The wheelman for the getaway Braney Banfield, had died and Gus, the youngest of the crew would die before the trial began.Richardson and Faherty escaped capture and was placed on the FBI’s most wanted list.As the results came in the masterminds of the crime of the century were Bostonians, and within that was a little United Nations of numerous ethnic backgrounds: Italian, Irish, English, German, Portuguese, Jewish, etc.Pino and Costa represented the Italians. O’Keefe and McGinnis represented the Irish. Henry Baker, a skilled safecracker was Jewish.What the Boston reporters labeled the “Brink’s Jinx,” a bloody aftermath.
Carlton M. O’Brien: The Rhode Island restaurant owner and good friend of McGinnis was shot down in his front yard in May 1952 days after he was named as the mastermind of the infamous Brinks robbery.The murder was never solved, but experts believe it was ordered by Raymond L.S. Patriarca Sr., who may have thought that O’Brien may have been a threat to his power in New England.
John Henry Carlson a South End bookie good friends of O’Keefe was wounded by Trigger Burke in June 1954. A month later Carlson disappeared his body never surfaced. He had been talking to the District Attorney Garrett H. Byrne.George D. O’Brien was friends of Pino & was a suspect in the Brink’s robbery.In March 1952, $681,700 was stolen from a Brink’s armored car in Danvers when the driver left to get a cup of coffee. O’Brien bought a new home and new car, police raided his house & found stacks of cash through out his home.Eventually he was charged with the Danvers Armored Car heist. At trial O’Brien was found not guilty, his lawyer Paul Smith, was an expert at breaking down the government’s case by finding numerous flaws in it.
However, on June 17, 1954, O’Brien was found severally wounded inside his car in Franklin Park, after being shot once in the head with a Saturday Night .38-caliber Special. Also during that event Trigger Burke was spotted in Town.William Cameron, a South Boston Longshoreman and Dorchester resident was believed to have tipped off the FBI of the location of Thomas “Sandy” Richardson and James I. Faherty, who were picked up on May 16, 1956, four months after they were indicted for the Brink’s Job.On June 10, 1956 Cameron’s body was found slumped over his steering wheet of his car behind the Fargo Building on Summer Street, also with a .38 caliber bullets through his head. He was 49 years old.

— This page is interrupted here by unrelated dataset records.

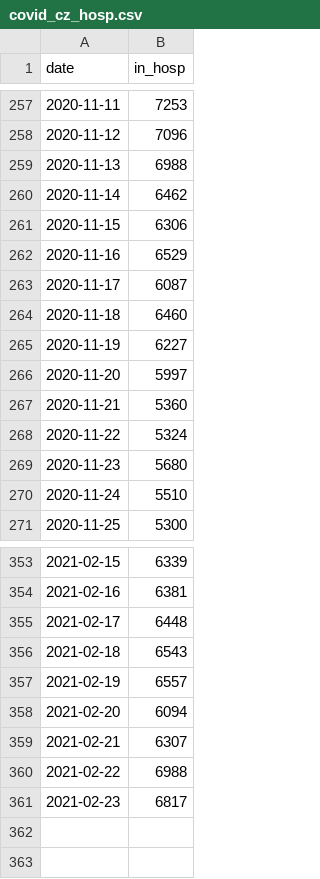
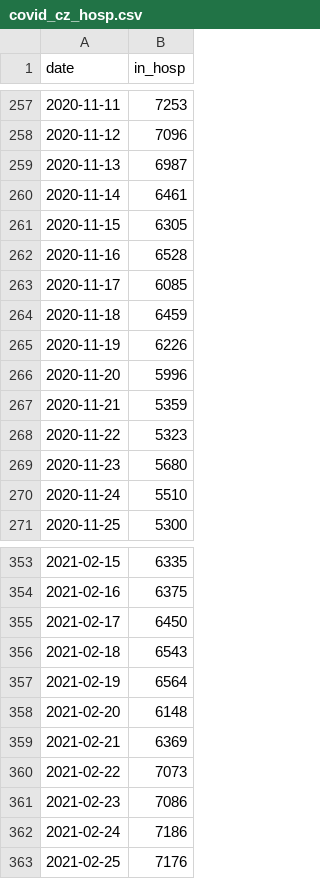
Before and after one commit to daim77/ENGETO_datova_analyza, a CSV file: tables/covid_cz_hosp.csv, drawn as a sheet; only a part is shown, gaps mark what is left out; the diff covers the shown part only.

```diff
--- a/tables/covid_cz_hosp.csv
+++ b/tables/covid_cz_hosp.csv
@@ -258,12 +258,12 @@ date,in_hosp
 2020-11-12,7096
-2020-11-13,6988
-2020-11-14,6462
-2020-11-15,6306
-2020-11-16,6529
-2020-11-17,6087
-2020-11-18,6460
-2020-11-19,6227
-2020-11-20,5997
-2020-11-21,5360
-2020-11-22,5324
+2020-11-13,6987
+2020-11-14,6461
+2020-11-15,6305
+2020-11-16,6528
+2020-11-17,6085
+2020-11-18,6459
+2020-11-19,6226
+2020-11-20,5996
+2020-11-21,5359
+2020-11-22,5323
 2020-11-23,5680
@@ -353,9 +353,11 @@ date,in_hosp
-2021-02-15,6339
-2021-02-16,6381
-2021-02-17,6448
+2021-02-15,6335
+2021-02-16,6375
+2021-02-17,6450
 2021-02-18,6543
-2021-02-19,6557
-2021-02-20,6094
-2021-02-21,6307
-2021-02-22,6988
-2021-02-23,6817
+2021-02-19,6564
+2021-02-20,6148
+2021-02-21,6369
+2021-02-22,7073
+2021-02-23,7086
+2021-02-24,7186
+2021-02-25,7176
```
Also changed, not shown: 53 edited cells elsewhere in this file, tables/covid_cz_diff.csv.
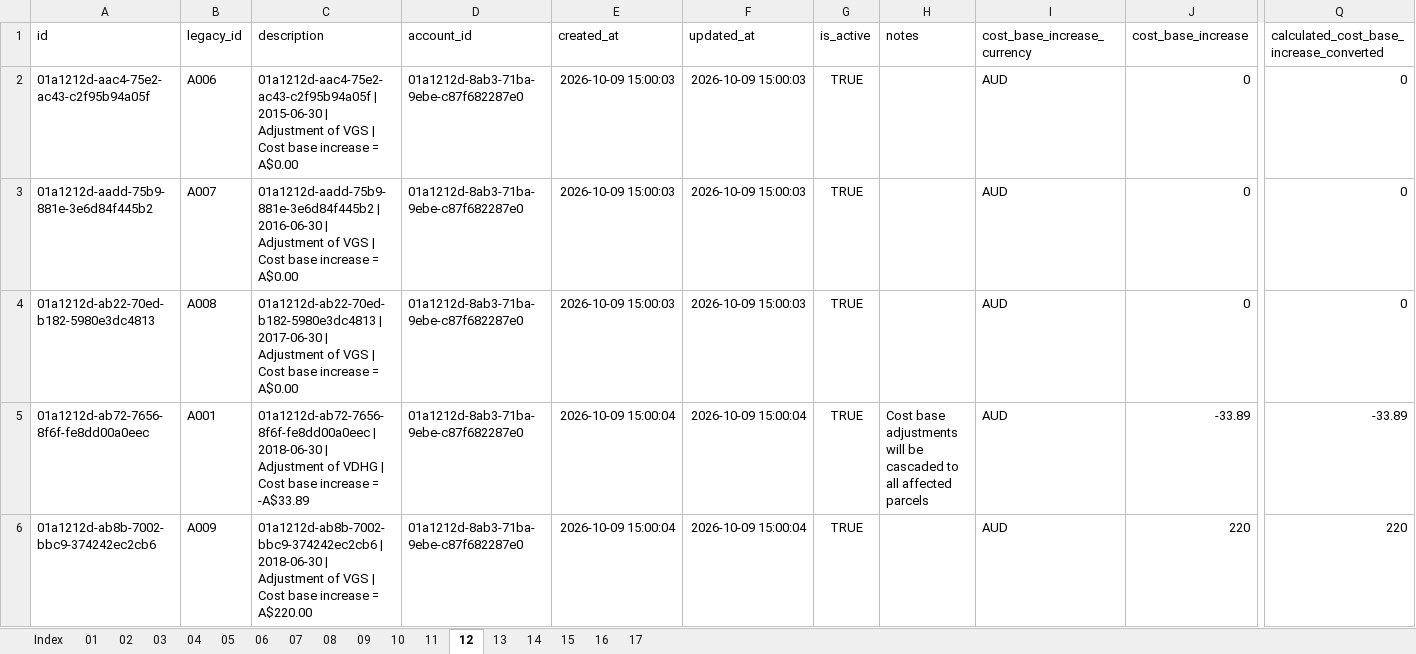
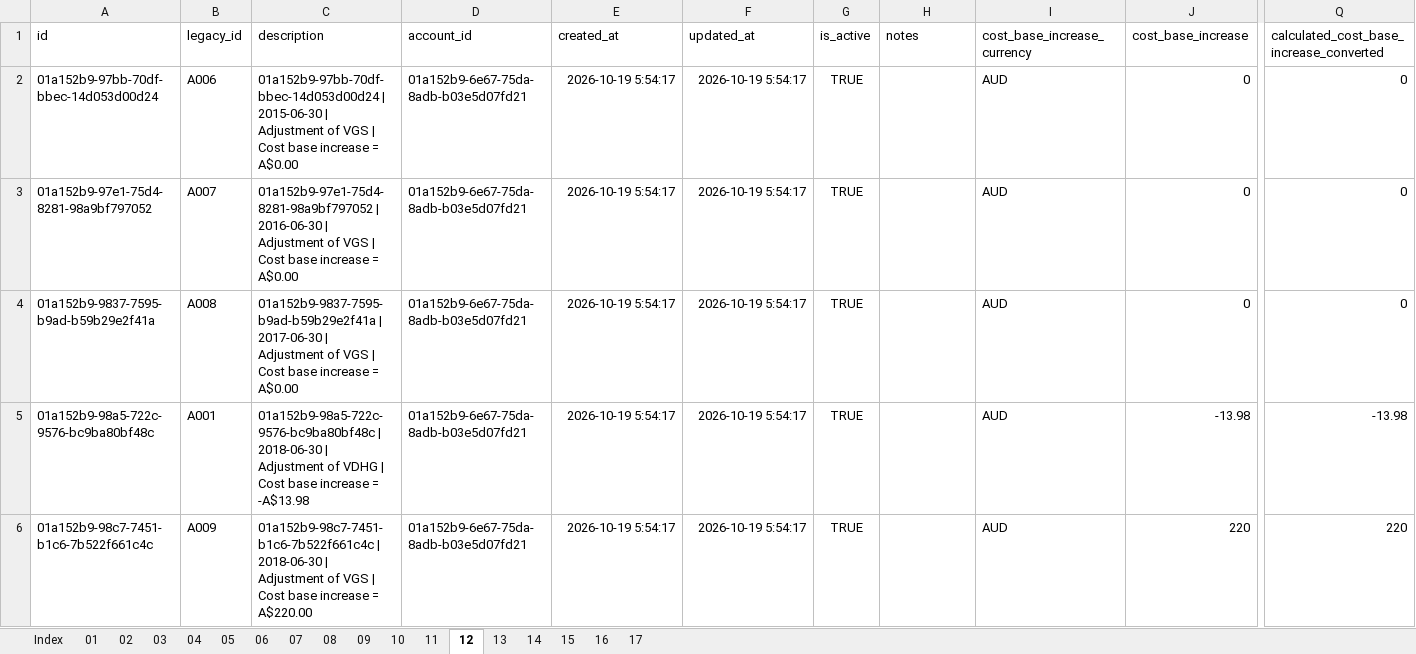
Before and after one commit to pretoriusdre/share-dinkum, an Excel workbook: share_dinkum_proj/share_dinkum_app/test_fixtures/export_0.3.0.xlsx, sheet 12, drawn as a sheet; only a part is shown, gaps mark what is left out; values as stored, in another font and other column widths than the file's, no borders; table styles not drawn; the diff covers the shown part only; the diff names each change by its address in the sheet, - before the commit and + after, or states it on an @@ line.

```diff
--- a/share_dinkum_proj/share_dinkum_app/test_fixtures/export_0.3.0.xlsx (sheet 12)
+++ b/share_dinkum_proj/share_dinkum_app/test_fixtures/export_0.3.0.xlsx (sheet 12)
-A2 (id): 01a1212d-aac4-75e2-ac43-c2f95b94a05f
+A2 (id): 01a152b9-97bb-70df-bbec-14d053d00d24
-C2 (description): 01a1212d-aac4-75e2-ac43-c2f95b94a05f | 2015-06-30…
+C2 (description): 01a152b9-97bb-70df-bbec-14d053d00d24 | 2015-06-30…
-D2:D6 (account_id): 01a1212d-8ab3-71ba-9ebe-c87f682287e0
+D2:D6 (account_id): 01a152b9-6e67-75da-8adb-b03e5d07fd21
-E2:E4 (created_at): 2026-10-09 15:00:03
+E2:E4 (created_at): 2026-10-19 5:54:17
-F2:F4 (updated_at): 2026-10-09 15:00:03
+F2:F4 (updated_at): 2026-10-19 5:54:17
-A3 (id): 01a1212d-aadd-75b9-881e-3e6d84f445b2
+A3 (id): 01a152b9-97e1-75d4-8281-98a9bf797052
-C3 (description): 01a1212d-aadd-75b9-881e-3e6d84f445b2 | 2016-06-30…
+C3 (description): 01a152b9-97e1-75d4-8281-98a9bf797052 | 2016-06-30…
-A4 (id): 01a1212d-ab22-70ed-b182-5980e3dc4813
+A4 (id): 01a152b9-9837-7595-b9ad-b59b29e2f41a
-C4 (description): 01a1212d-ab22-70ed-b182-5980e3dc4813 | 2017-06-30…
+C4 (description): 01a152b9-9837-7595-b9ad-b59b29e2f41a | 2017-06-30…
-A5 (id): 01a1212d-ab72-7656-8f6f-fe8dd00a0eec
+A5 (id): 01a152b9-98a5-722c-9576-bc9ba80bf48c
-C5 (description): 01a1212d-ab72-7656-8f6f-fe8dd00a0eec | 2018-06-30 | Adjustment of VDHG | Cost base increase = -A$33.89
+C5 (description): 01a152b9-98a5-722c-9576-bc9ba80bf48c | 2018-06-30 | Adjustment of VDHG | Cost base increase = -A$13.98
-E5:E6 (created_at): 2026-10-09 15:00:04
+E5:E6 (created_at): 2026-10-19 5:54:17
-F5:F6 (updated_at): 2026-10-09 15:00:04
+F5:F6 (updated_at): 2026-10-19 5:54:17
-H5 (notes): Cost base adjustments will be cascaded to all affected parcels
+H5 (notes): (empty)
-J5 (cost_base_increase): -33.89
+J5 (cost_base_increase): -13.98
-Q5: -33.89
+Q5: -13.98
-A6 (id): 01a1212d-ab8b-7002-bbc9-374242ec2cb6
+A6 (id): 01a152b9-98c7-7451-b1c6-7b522f661c4c
-C6 (description): 01a1212d-ab8b-7002-bbc9-374242ec2cb6 | 2018-06-30…
+C6 (description): 01a152b9-98c7-7451-b1c6-7b522f661c4c | 2018-06-30…
```
Also changed, not shown: 58 edited cells elsewhere in this sheet, sheet 07, sheet 13, sheet 05, sheet 10, sheet 11, sheet 15, 11 more sheets, 46 other files.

As the Brinks trial was going on John F. “Fats” Buccelli and Edward “Wimpy” Bennett ran a contracting business. Behind a false wall, the FBI found about $57,000 in cash most of which came from the Brink’s Job.This was the only cash from the over $1.2 million ever found. The location of the rest of the money remains a complicated puzzle.
After a Two month trial, in October 1956, the 8 Brink’s defendants were found guilty and given long jail terms.Baker and McGinnis died in prison. The others were eventually paroled over the years, the last being Pino in 1971.For O’Keefe’s cooperation he was rewarded and released from prison in the 1960s and took off to California.Both Buccelli and Bennett received short jail sentences fro receiving solen bank money and was later found shot to death.Jazz Maffie and Sandy Richardson lived long enough to be treated a folk heroes when the movie The Brink’s Job was released.Costa failed to stay out of trouble and was jailed for counterfeiting and drug dealing.